language always led the mouth back to what fills it? Between the teeth, there’s a dozen paths to every meaning. Do you follow? I can say the oldest profession & mean I’ve made a living in the currency of hunger. A career of making my body into water. That I have heard so many names moaned into my ear & none of them are mine. I suck a man’s cock & it tastes of copper. He cums until empty & I feel coins clinking inside me. My body laments no guilt except for my mother’s shame, though she does not know it. At night, I’ve pulled their memories up, like pills lodged in the throat that my body will not spasm away. Each false name I’ve been fed rising on the crook of my finger, damp & dissolving, a palmful of luminous silt. Men are selfish with the truth, but each is clever as a cleaver. See, every name hinges on the J—Jeff, Jack, James—the simple sidestep from a name known best as client & baptismal. There are at least 100 words for how I have survived & so many of their names lead back to water. Call me siren, nymph of the pavement. We were taught desire is a flame, but it is instead a river. When I was starving, I opened my mouth & said drink.

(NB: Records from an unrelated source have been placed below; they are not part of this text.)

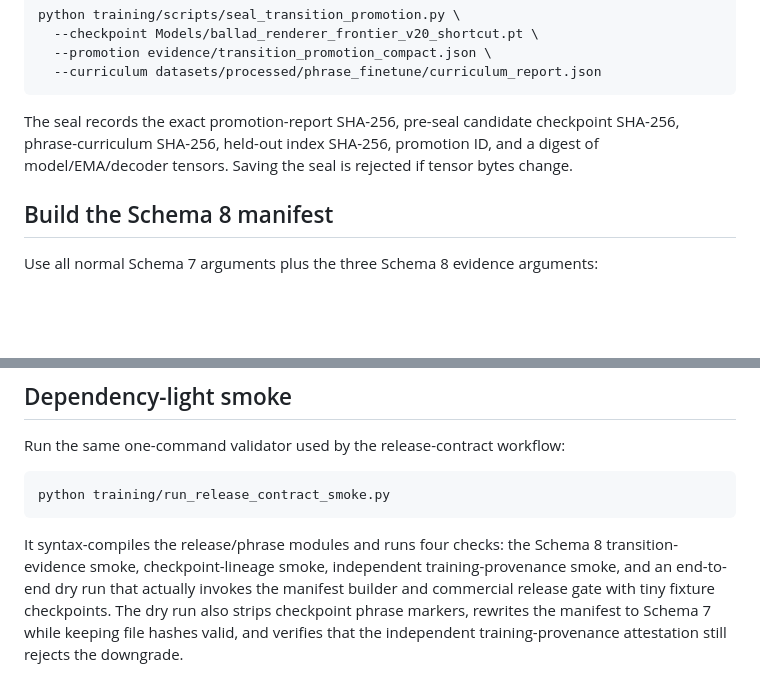
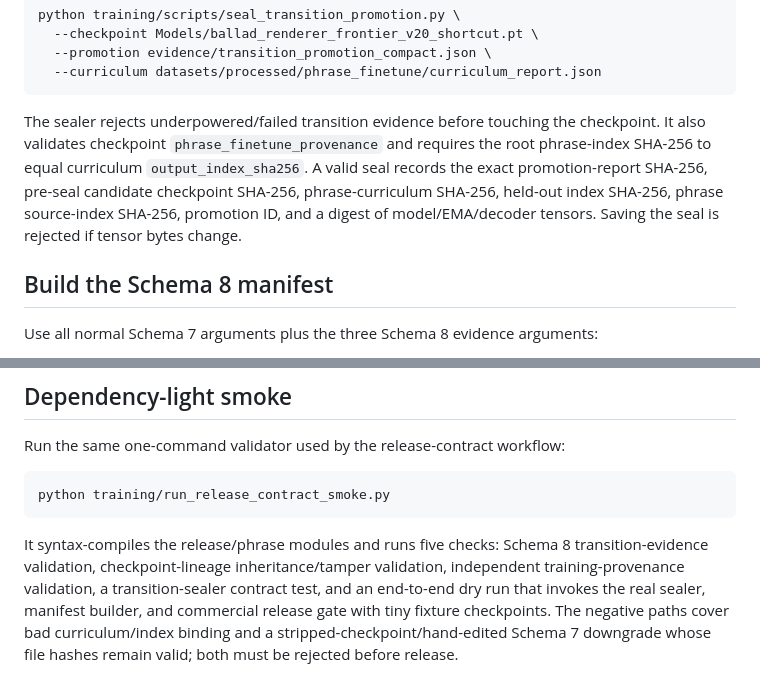
Before and after one commit to kevin781130-netizen/sonicraft-ai-strings, a Markdown page: docs/SCHEMA8_TRANSITION_RELEASE.md, 2 parts joined by grey strips. Rendered like a GitHub page; blank space fills up the shorter version.

Commit message:
Document sealer fail-early checks and five release smokes

````diff
--- a/docs/SCHEMA8_TRANSITION_RELEASE.md
+++ b/docs/SCHEMA8_TRANSITION_RELEASE.md
@@ -52,7 +52,7 @@ python training/scripts/seal_transition_promotion.py \
   --curriculum datasets/processed/phrase_finetune/curriculum_report.json
 ```
 
-The seal records the exact promotion-report SHA-256, pre-seal candidate checkpoint SHA-256, phrase-curriculum SHA-256, held-out index SHA-256, promotion ID, and a digest of model/EMA/decoder tensors. Saving the seal is rejected if tensor bytes change.
+The sealer rejects underpowered/failed transition evidence before touching the checkpoint. It also validates checkpoint `phrase_finetune_provenance` and requires the root phrase-index SHA-256 to equal curriculum `output_index_sha256`. A valid seal records the exact promotion-report SHA-256, pre-seal candidate checkpoint SHA-256, phrase-curriculum SHA-256, held-out index SHA-256, phrase source-index SHA-256, promotion ID, and a digest of model/EMA/decoder tensors. Saving the seal is rejected if tensor bytes change.
 
 ## Build the Schema 8 manifest
 
@@ -109,4 +109,4 @@ Run the same one-command validator used by the release-contract workflow:
 python training/run_release_contract_smoke.py
 ```
 
-It syntax-compiles the release/phrase modules and runs four checks: the Schema 8 transition-evidence smoke, checkpoint-lineage smoke, independent training-provenance smoke, and an end-to-end dry run that actually invokes the manifest builder and commercial release gate with tiny fixture checkpoints. The dry run also strips checkpoint phrase markers, rewrites the manifest to Schema 7 while keeping file hashes valid, and verifies that the independent training-provenance attestation still rejects the downgrade.
+It syntax-compiles the release/phrase modules and runs five checks: Schema 8 transition-evidence validation, checkpoint-lineage inheritance/tamper validation, independent training-provenance validation, a transition-sealer contract test, and an end-to-end dry run that invokes the real sealer, manifest builder, and commercial release gate with tiny fixture checkpoints. The negative paths cover bad curriculum/index binding and a stripped-checkpoint/hand-edited Schema 7 downgrade whose file hashes remain valid; both must be rejected before release.
````
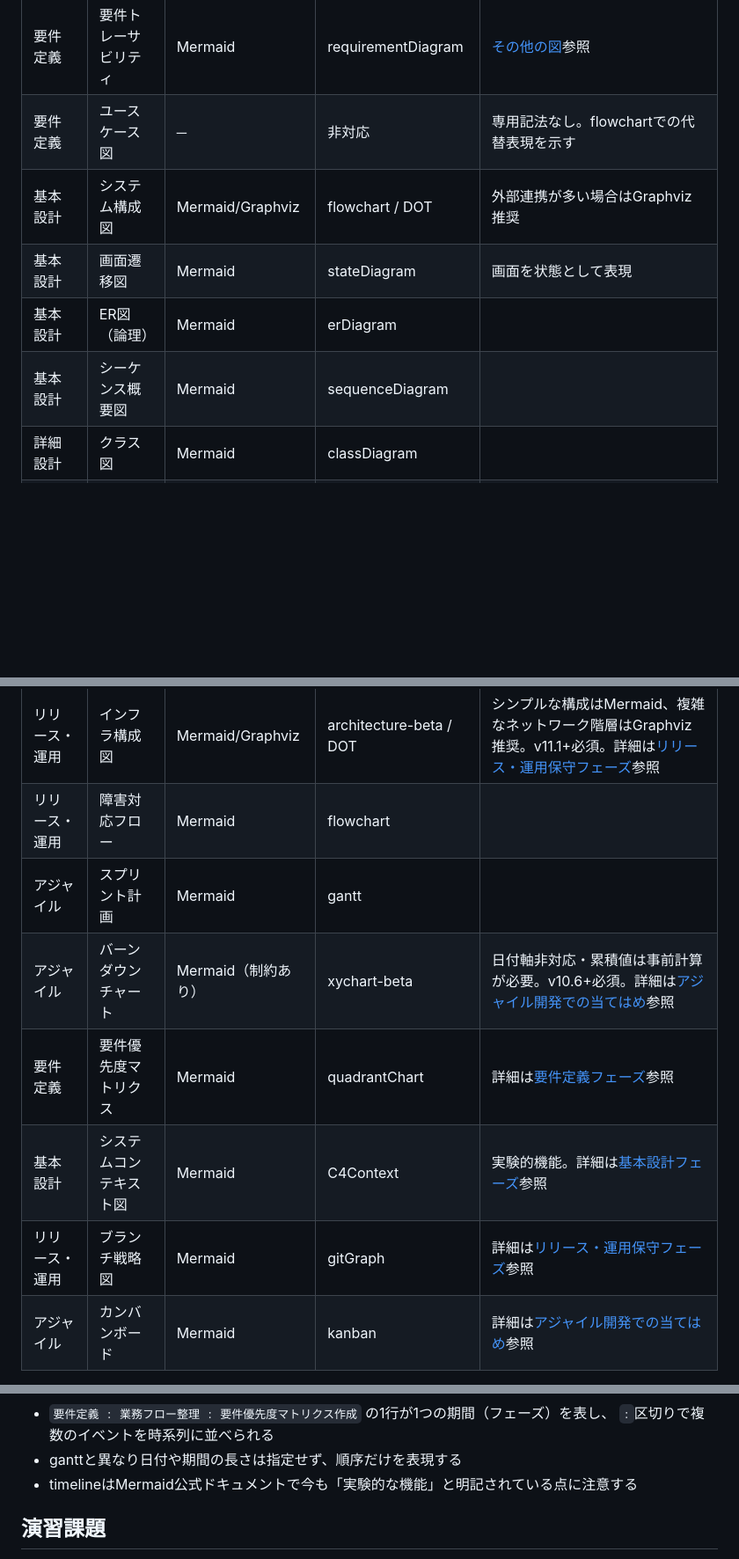
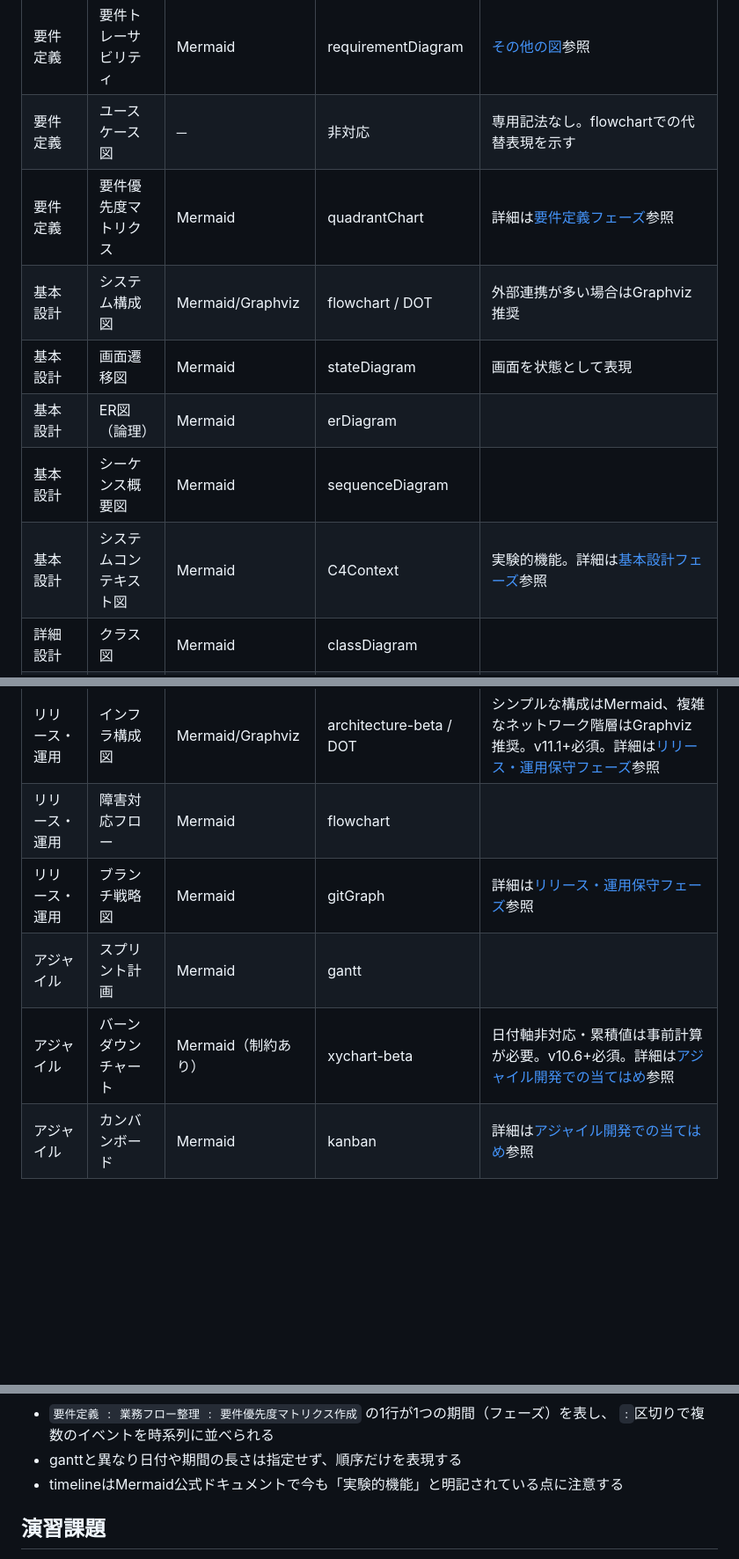
Before and after one commit to duwenji/diagram-as-code-tutorial, a Markdown page: docs/06-project-phase-diagrams/01-diagram-catalog-overview.md, 3 parts joined by grey strips. Shown at 88% size. Rendered like a GitHub page; blank space fills up the shorter version.

```diff
--- a/docs/06-project-phase-diagrams/01-diagram-catalog-overview.md
+++ b/docs/06-project-phase-diagrams/01-diagram-catalog-overview.md
@@ -29,10 +29,12 @@
 | 要件定義 | 概念データモデル | Mermaid | erDiagram | 詳細化は基本設計のER図で行う |
 | 要件定義 | 要件トレーサビリティ | Mermaid | requirementDiagram | [その他の図](../01-mermaid-basics/04-other-diagrams.md)参照 |
 | 要件定義 | ユースケース図 | ─ | 非対応 | 専用記法なし。flowchartでの代替表現を示す |
+| 要件定義 | 要件優先度マトリクス | Mermaid | quadrantChart | 詳細は[要件定義フェーズ](02-requirements-phase.md)参照 |
 | 基本設計 | システム構成図 | Mermaid/Graphviz | flowchart / DOT | 外部連携が多い場合はGraphviz推奨 |
 | 基本設計 | 画面遷移図 | Mermaid | stateDiagram | 画面を状態として表現 |
 | 基本設計 | ER図（論理） | Mermaid | erDiagram | |
 | 基本設計 | シーケンス概要図 | Mermaid | sequenceDiagram | |
+| 基本設計 | システムコンテキスト図 | Mermaid | C4Context | 実験的機能。詳細は[基本設計フェーズ](03-basic-design-phase.md)参照 |
 | 詳細設計 | クラス図 | Mermaid | classDiagram | |
 | 詳細設計 | ステートマシン図 | Mermaid | stateDiagram | 複合状態を扱う |
 | 詳細設計 | 詳細シーケンス図 | Mermaid | sequenceDiagram | alt/loopを扱う |
@@ -43,11 +45,9 @@
 | リリース・運用 | デプロイフロー図 | Mermaid | flowchart | |
 | リリース・運用 | インフラ構成図 | Mermaid/Graphviz | architecture-beta / DOT | シンプルな構成はMermaid、複雑なネットワーク階層はGraphviz推奨。v11.1+必須。詳細は[リリース・運用保守フェーズ](06-release-operations-phase.md)参照 |
 | リリース・運用 | 障害対応フロー | Mermaid | flowchart | |
+| リリース・運用 | ブランチ戦略図 | Mermaid | gitGraph | 詳細は[リリース・運用保守フェーズ](06-release-operations-phase.md)参照 |
 | アジャイル | スプリント計画 | Mermaid | gantt | |
 | アジャイル | バーンダウンチャート | Mermaid（制約あり） | xychart-beta | 日付軸非対応・累積値は事前計算が必要。v10.6+必須。詳細は[アジャイル開発での当てはめ](07-agile-artifacts.md)参照 |
-| 要件定義 | 要件優先度マトリクス | Mermaid | quadrantChart | 詳細は[要件定義フェーズ](02-requirements-phase.md)参照 |
-| 基本設計 | システムコンテキスト図 | Mermaid | C4Context | 実験的機能。詳細は[基本設計フェーズ](03-basic-design-phase.md)参照 |
-| リリース・運用 | ブランチ戦略図 | Mermaid | gitGraph | 詳細は[リリース・運用保守フェーズ](06-release-operations-phase.md)参照 |
 | アジャイル | カンバンボード | Mermaid | kanban | 詳細は[アジャイル開発での当てはめ](07-agile-artifacts.md)参照 |
 
 「非対応」の項目は隠さず明記しています。Mermaid/Graphvizの限界を理解した上で、
@@ -111,7 +111,7 @@ timeline
 - `要件定義 : 業務フロー整理 : 要件優先度マトリクス作成` の1行が1つの期間（フェーズ）を表し、
   `:`区切りで複数のイベントを時系列に並べられる
 - ganttと異なり日付や期間の長さは指定せず、順序だけを表現する
-- timelineはMermaid公式ドキュメントで今も「実験的な機能」と明記されている点に注意する
+- timelineはMermaid公式ドキュメントで今も「実験的機能」と明記されている点に注意する
 
 ## 演習課題
 
```
Also changed, not shown: docs/06-project-phase-diagrams/02-requirements-phase.md (+22 -22 lines), docs/06-project-phase-diagrams/03-basic-design-phase.md (+1 -1 lines).
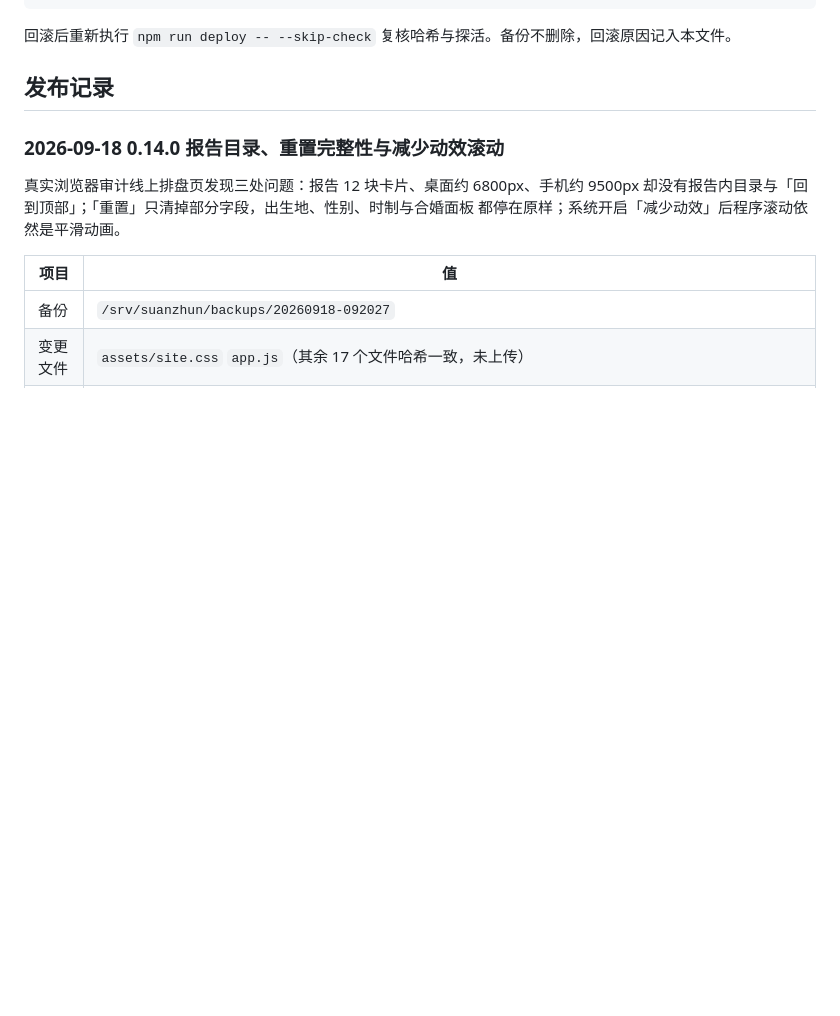
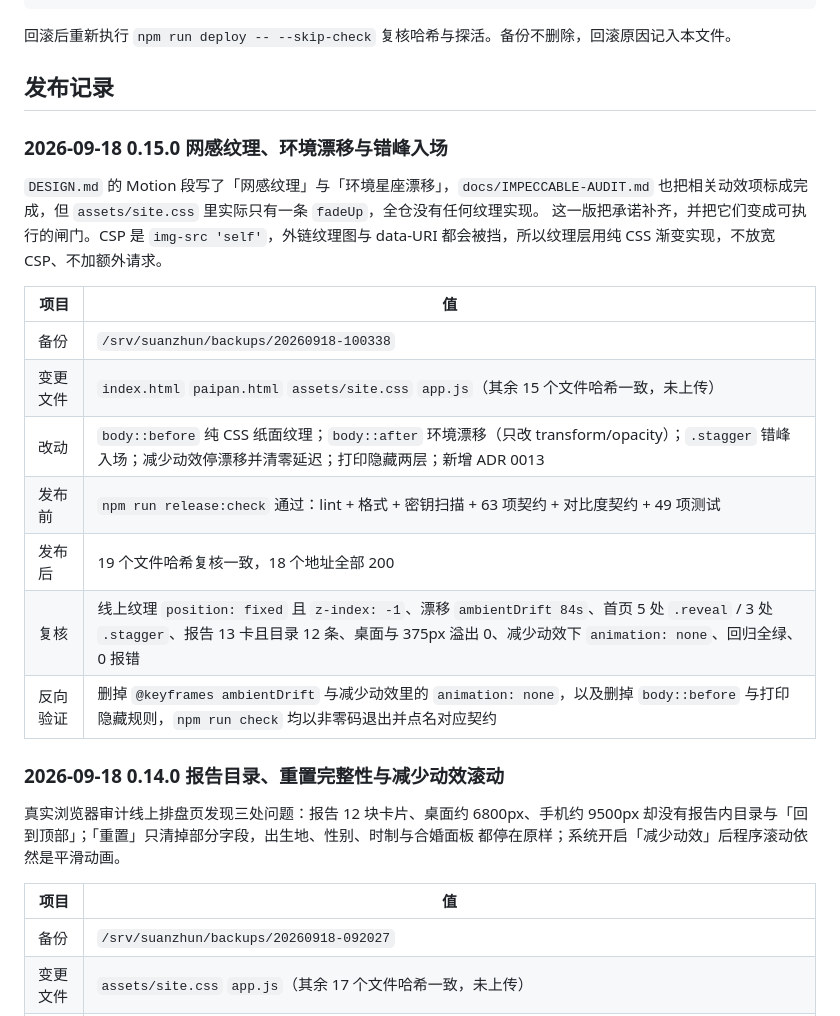
Before and after one commit to 1008611-creater/suanzhun-web, a Markdown page: docs/RELEASE-RUNBOOK.md, the part around the change. GitHub-like rendering; blank space fills up the shorter version.

Commit message:
docs: record 0.15.0 release in runbook (#29)

```diff
--- a/docs/RELEASE-RUNBOOK.md
+++ b/docs/RELEASE-RUNBOOK.md
@@ -99,6 +99,23 @@ cp -a /srv/suanzhun/backups/<时间戳>/. /srv/suanzhun/public/
 回滚后重新执行 `npm run deploy -- --skip-check` 复核哈希与探活。备份不删除，回滚原因记入本文件。
 
 ## 发布记录
+
+### 2026-09-18 0.15.0 网感纹理、环境漂移与错峰入场
+
+`DESIGN.md` 的 Motion 段写了「网感纹理」与「环境星座漂移」，`docs/IMPECCABLE-AUDIT.md`
+也把相关动效项标成完成，但 `assets/site.css` 里实际只有一条 `fadeUp`，全仓没有任何纹理实现。
+这一版把承诺补齐，并把它们变成可执行的闸门。CSP 是 `img-src 'self'`，外链纹理图与
+data-URI 都会被挡，所以纹理层用纯 CSS 渐变实现，不放宽 CSP、不加额外请求。
+
+| 项目     | 值                                                                                                                                                                                                       |
+| -------- | -------------------------------------------------------------------------------------------------------------------------------------------------------------------------------------------------------- |
+| 备份     | `/srv/suanzhun/backups/20260918-100338`                                                                                                                                                                  |
+| 变更文件 | `index.html` `paipan.html` `assets/site.css` `app.js`（其余 15 个文件哈希一致，未上传）                                                                                                                  |
+| 改动     | `body::before` 纯 CSS 纸面纹理；`body::after` 环境漂移（只改 transform/opacity）；`.stagger` 错峰入场；减少动效停漂移并清零延迟；打印隐藏两层；新增 ADR 0013                                             |
+| 发布前   | `npm run release:check` 通过：lint + 格式 + 密钥扫描 + 63 项契约 + 对比度契约 + 49 项测试                                                                                                                |
+| 发布后   | 19 个文件哈希复核一致，18 个地址全部 200                                                                                                                                                                 |
+| 复核     | 线上纹理 `position: fixed` 且 `z-index: -1`、漂移 `ambientDrift 84s`、首页 5 处 `.reveal` / 3 处 `.stagger`、报告 13 卡且目录 12 条、桌面与 375px 溢出 0、减少动效下 `animation: none`、回归全绿、0 报错 |
+| 反向验证 | 删掉 `@keyframes ambientDrift` 与减少动效里的 `animation: none`，以及删掉 `body::before` 与打印隐藏规则，`npm run check` 均以非零码退出并点名对应契约                                                    |
 
 ### 2026-09-18 0.14.0 报告目录、重置完整性与减少动效滚动
 
```
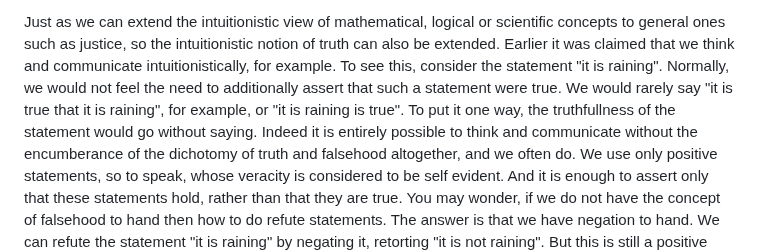
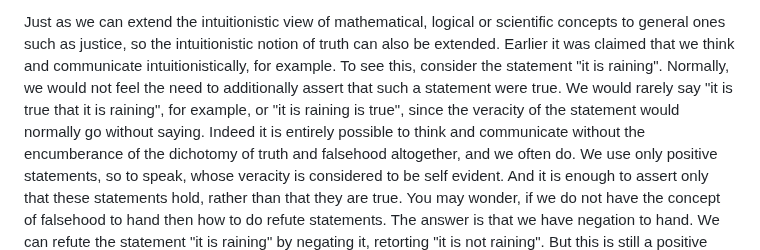
Before and after one commit to djalbat/the-foundations-of-symbolic-reasoning, a Markdown page: introduction.md, the part around the change. Drawn GitHub-style.

Commit message:
More on truthfulness.

```diff
--- a/introduction.md
+++ b/introduction.md
@@ -100,8 +100,7 @@ so the intuitionistic notion of truth can also be extended.
 Earlier it was claimed that we think and communicate intuitionistically, for example.
 To see this, consider the statement "it is raining".
 Normally, we would not feel the need to additionally assert that such a statement were true.
-We would rarely say "it is true that it is raining", for example, or "it is raining is true".
-To put it one way, the truthfullness of the statement would go without saying.
+We would rarely say "it is true that it is raining", for example, or "it is raining is true", since the veracity of the statement would normally go without saying.
 Indeed it is entirely possible to think and communicate without the encumberance of the dichotomy of truth and falsehood altogether, and we often do.
 We use only positive statements, so to speak, whose veracity is considered to be self evident.
 And it is enough to assert only that these statements hold, rather than that they are true.
```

torrin a. greathouse is a transgender cripple-punk & MFA candidate at the University of Minnesota. She is the author of boy/girl/ghost (TAR Chapbook Series, 2018) & winner of the Peseroff Poetry Prize, Palette Poetry Prize, & the Naugatuck River Narrative Poetry Prize. Their work is published/forthcoming in POETRY, The New York Times, Poem-a-Day, Foglifter, & The Kenyon Review. She is the assistant editor of The Shallow Ends.